Everything in the records except the pictures should come back exactly as written.

- - -

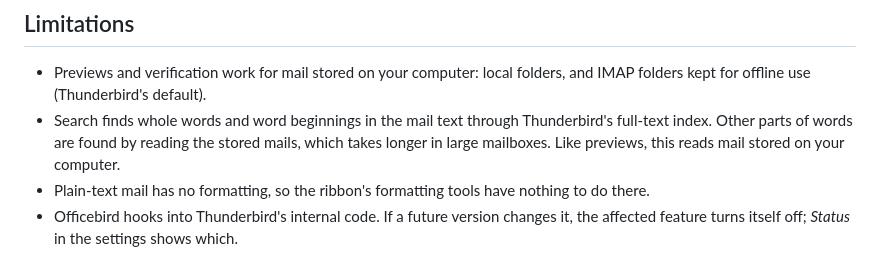
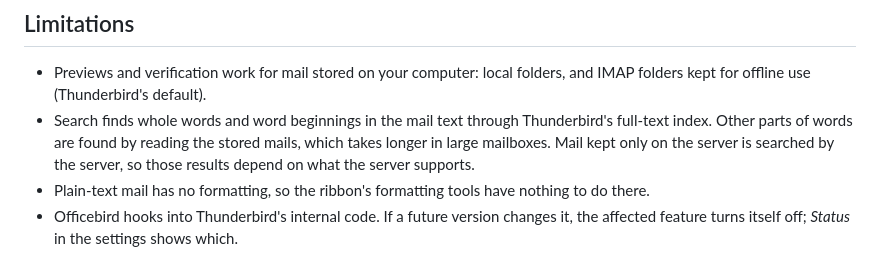
Before and after one commit to DirectInsane/officebird, a Markdown page: README.md, the part around the change. Rendered like a GitHub page.

Commit message:
docs: say where mail kept only on the server is searched

```diff
--- a/README.md
+++ b/README.md
@@ -95,7 +95,7 @@ Officebird also uses two experiment APIs, because Thunderbird's regular add-on A
 ## Limitations
 
 - Previews and verification work for mail stored on your computer: local folders, and IMAP folders kept for offline use (Thunderbird's default).
-- Search finds whole words and word beginnings in the mail text through Thunderbird's full-text index. Other parts of words are found by reading the stored mails, which takes longer in large mailboxes. Like previews, this reads mail stored on your computer.
+- Search finds whole words and word beginnings in the mail text through Thunderbird's full-text index. Other parts of words are found by reading the stored mails, which takes longer in large mailboxes. Mail kept only on the server is searched by the server, so those results depend on what the server supports.
 - Plain-text mail has no formatting, so the ribbon's formatting tools have nothing to do there.
 - Officebird hooks into Thunderbird's internal code. If a future version changes it, the affected feature turns itself off; *Status* in the settings shows which.
 
```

- - -

Reply to the task>
Before and after one commit to DirectInsane/officebird, a Markdown page: README.md, the part around the change. Rendered like a GitHub page.

Commit message:
docs: say where mail kept only on the server is searched

```diff
--- a/README.md
+++ b/README.md
@@ -95,7 +95,7 @@ Officebird also uses two experiment APIs, because Thunderbird's regular add-on A
 ## Limitations
 
 - Previews and verification work for mail stored on your computer: local folders, and IMAP folders kept for offline use (Thunderbird's default).
-- Search finds whole words and word beginnings in the mail text through Thunderbird's full-text index. Other parts of words are found by reading the stored mails, which takes longer in large mailboxes. Like previews, this reads mail stored on your computer.
+- Search finds whole words and word beginnings in the mail text through Thunderbird's full-text index. Other parts of words are found by reading the stored mails, which takes longer in large mailboxes. Mail kept only on the server is searched by the server, so those results depend on what the server supports.
 - Plain-text mail has no formatting, so the ribbon's formatting tools have nothing to do there.
 - Officebird hooks into Thunderbird's internal code. If a future version changes it, the affected feature turns itself off; *Status* in the settings shows which.
 
```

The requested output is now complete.